What is Stress?
While everyone has specific life stressors, factors related to job pressure, money, health, and relationships tend to be the most common. Stress can be acute or chronic and lead to fatigue, headaches, upset stomach, nervousness, and irritability or anger. Regular exercise, adequate sleep, and good nutrition are some of the best ways to better equip your body to combat stress, but several vitamins and supplements can also help.
How Unchecked stress can take years off your life:
Chronic stress affects our physical health, our mental health, and ultimately, our mortality. Emotional stress is especially damaging. While stress is pervasive, there are ways to mitigate its effects. Besides practicing mindfulness or deep breathing regularly, eating a healthy diet and getting good exercise, several herbal supplements and vitamins have been shown to help alleviate stress and its symptoms.
How vitamin and mineral deficiencies can contribute to stress:
1. Vitamin B complex Low energy and fatigue can contribute to irritability and stress levels. This is why the B vitamins, which are well-known for keeping energy levels high and improving cognitive performance, can have a positive effect. Clinical data suggests that supplementing with a vitamin B complex can help keep your energy high and stress low.

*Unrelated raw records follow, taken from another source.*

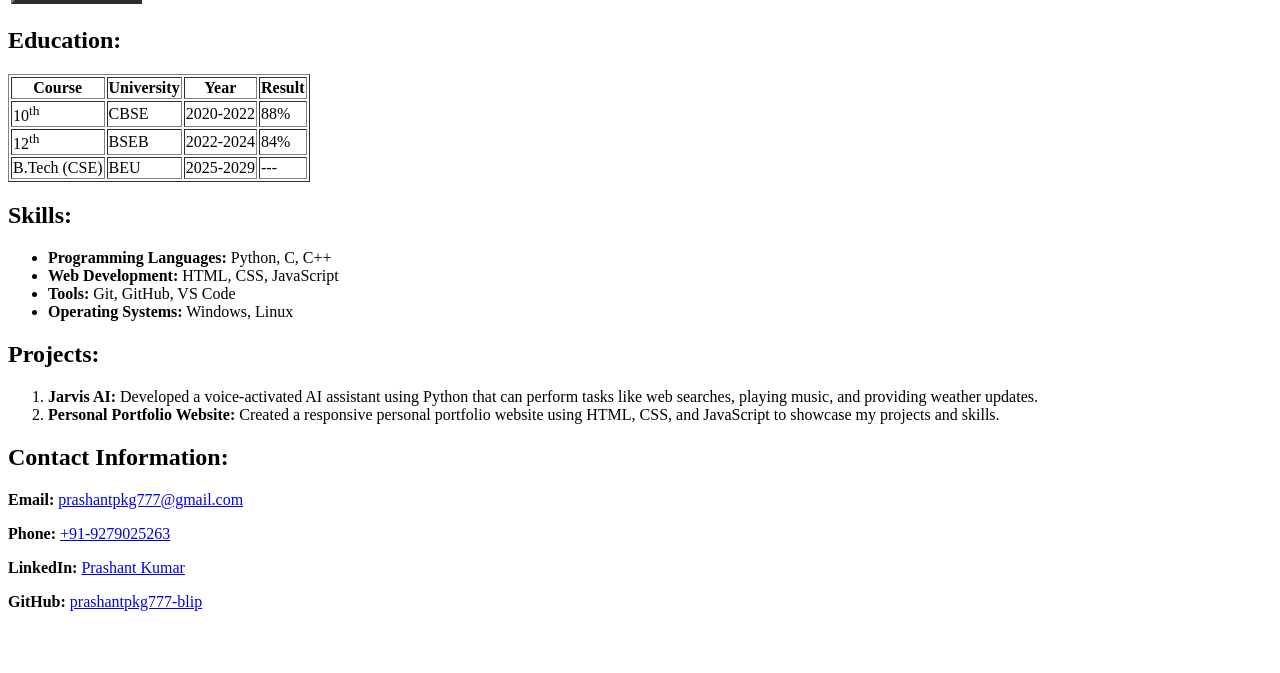
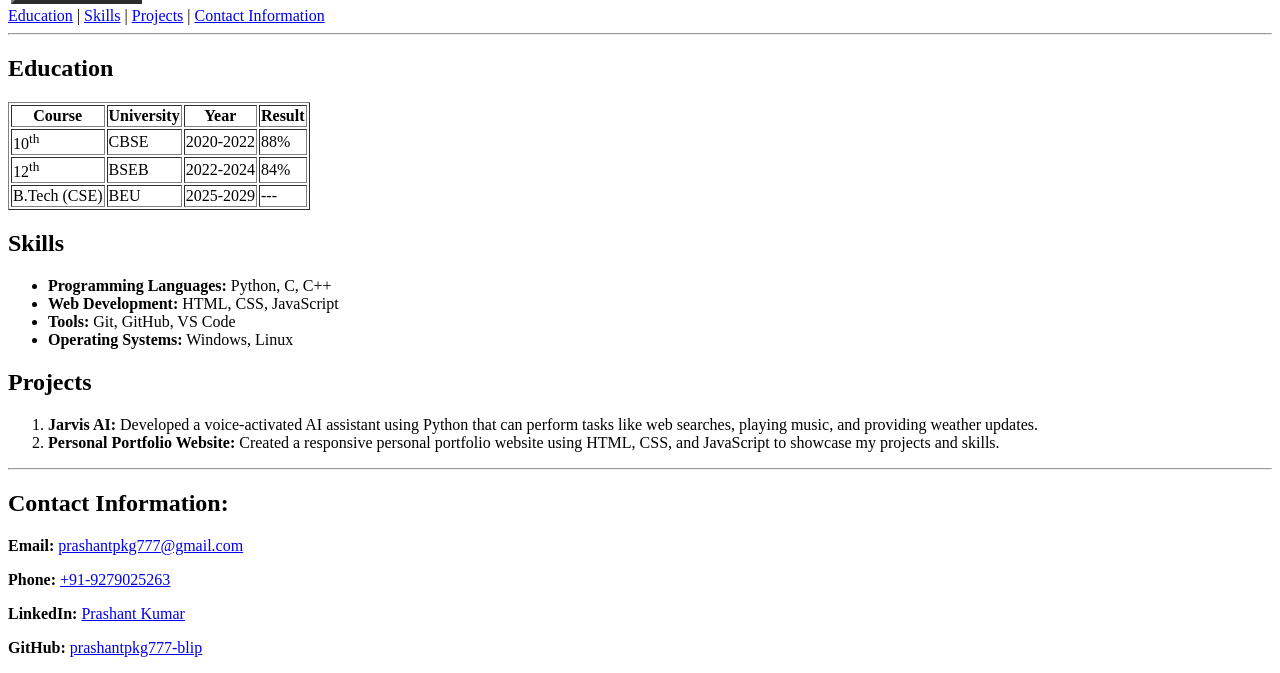
Before and after one commit to prashantpkg777-blip/Web-Development, a plain HTML site: page HTML/Resume.html in a window 1280 px wide. Shown: the part 179-852 px from the top of the page. Before the commit the page ends 806 px from the top, so only its background shows below. Drawn offline with Linux system fonts and the light colour scheme.

Commit message:
Refactor Resume structure: add navigation and section tags for better organization

```diff
--- a/HTML/Resume.html
+++ b/HTML/Resume.html
@@ -21,9 +21,17 @@
     </tr>
    </table>
   <!-- header section end -->
-
+   <!-- navigation section start -->
+    <nav>
+    <a href="#education">Education</a> |
+    <a href="#skills">Skills</a> |
+    <a href="#projects">Projects</a> |
+    <a href="#contact">Contact Information</a>
+    </nav>
+    <!-- navigation section end -->
+  <hr>
    <!-- main content start -->
-   <h2>Education:</h2>
+   <section id="education"><h2>Education</h2></section>
    <table border="1">
     <tr>
       <th>Course</th>
@@ -51,7 +59,7 @@
     </tr>
    </table>
 
-    <h2>Skills:</h2>
+    <section id="skills"><h2>Skills</h2></section>
     <ul>
       <li><b>Programming Languages:</b> Python, C, C++</li>
       <li><b>Web Development:</b> HTML, CSS, JavaScript</li>
@@ -59,16 +67,16 @@
       <li><b>Operating Systems:</b> Windows, Linux</li>
     </ul>
 
-    <h2>Projects:</h2>
+    <section id="projects"><h2>Projects</h2></section>
     <ol>
       <li><b>Jarvis AI:</b> Developed a voice-activated AI assistant using Python that can perform tasks like web searches, playing music, and providing weather updates.</li>
       <li><b>Personal Portfolio Website:</b> Created a responsive personal portfolio website using HTML, CSS, and JavaScript to showcase my projects and skills.</li>
     </ol>
     <!-- main content end -->
-
+  <hr>
     <!-- Footer start -->
      <div>
-    <h2>Contact Information:</h2>
+    <section id="contact"><h2>Contact Information:</h2></section>
     <p><strong>Email:</strong> <a href="mailto:prashantpkg777@gmail.com" target="_blank" >prashantpkg777@gmail.com</a></p>
     <p><strong>Phone:</strong> <a href="tel:+919279025263" target="_blank">+91-9279025263</a></p>
     <p><strong>LinkedIn:</strong> <a href="https://www.linkedin.com/in/prashant-kumar-440a322b8/" target="_blank">Prashant Kumar</a></p>
```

Clinical trials have also shown that supplementing with a vitamin B complex can help reduce “personal strain,” and depressed feelings when in high stress situations. In essence, it supports a feeling of calm and stability. If you want to be more relaxed (and focused!) under strain and pressure, supplementing with a B complex could be a major help.
2. Magnesium Magnesium is a mineral that is essential for muscle and nerve function. Multiple studies have shown that magnesium is especially crucial for sleep, with supplementation helping in this regard. A 2012 study published by the National Institute of Health demonstrated that supplementing with magnesium improves sleep quality. As mentioned, sleeplessness and stress go hand-in-hand. We all know the struggle and frustration of tossing and turning in bed all night. If that is something you struggle with, magnesium is worth consideration.
How Stress Harms Health
Some stress is normal, and even healthy. It serves as an alert to possible danger, initiating the “fight or flight response” to address that danger. “However, too much stress can negatively impact the immune system and cause physical symptoms such as weight gain, acne and high blood pressure, due to excess cortisol, commonly known as the fight-or-flight hormone,” says Jerlyn Jones, a registered dietitian nutritionist, owner of The Lifestyle Dietitian and a spokesperson for the Academy of Nutrition and Dietetics. “Stress causes a cascade of bodily reactions, including the stress hormone response and a general catabolic state, or state of breakdown,” says Melissa Majumdar, a registered dietitian and metabolic and bariatric coordinator with Emory University Hospital Midtown in Atlanta and an Academy of Nutrition and Dietetics spokesperson. Stress hormones include cortisol and adrenaline, which can slow down digestion, increase blood sugars and suppress immune and reproductive function. “In other words, our immune system cannot fight as hard if an illness or infection enters the body after prolonged stress,” Majumdar says. “Simply said, the state of heightened stress causes cellular damage.”
How Vitamins Can Help
Vitamins and minerals are important for many aspects of health, including mental and emotional health. Specific nutrients called antioxidants, like vitamin A, C, E and selenium, can help fight cellular damage. “The word antioxidants mean anti-oxidative damage, which is the damage caused by free radicals, the end result of oxidative stress caused by environmental stressors,” Majumdar says. Think of it something like how oxygen can rust metal; here, free radicals – reactive chemical compounds – “rust” cells.
There is a pretty easy way to tell which foods are loaded with these important vitamins, Majumdar says: “Foods that are bright and rich in color tend to be high in antioxidants.” Her list includes the entire visible light spectrum:
- Red (red peppers, beets, pomegranate, cherries).
- Orange (sweet potato, butternut squash, oranges, carrots).
- Yellow (squash, lemons, melon).
- Green (dark leafy greens, lettuces, kiwi, broccoli).
- Blue (blueberries).
- Purple (red cabbage, purple potatoes, red onion).
- here are some to look into.
- Ashwagandha. A study in the Indian Journal of Psychological Medicine found that 600 mg of this supplement taken for 60 days improved stress levels in chronically stressed adults. It was found to be safe and well tolerated, Jones says.
- B vitamins. These vitamins are important for brain health. A review of 11 studies suggests high doses of B vitamins improve mood and energy levels by lowering blood levels of homocysteine, a chemical linked with stress and an increased risk of several health conditions, including heart disease, dementia and colorectal cancer, Jones says. Food sources of B vitamins include bulgur, fish, beef, chickpeas, banana, eggs, dairy products, and leafy greens.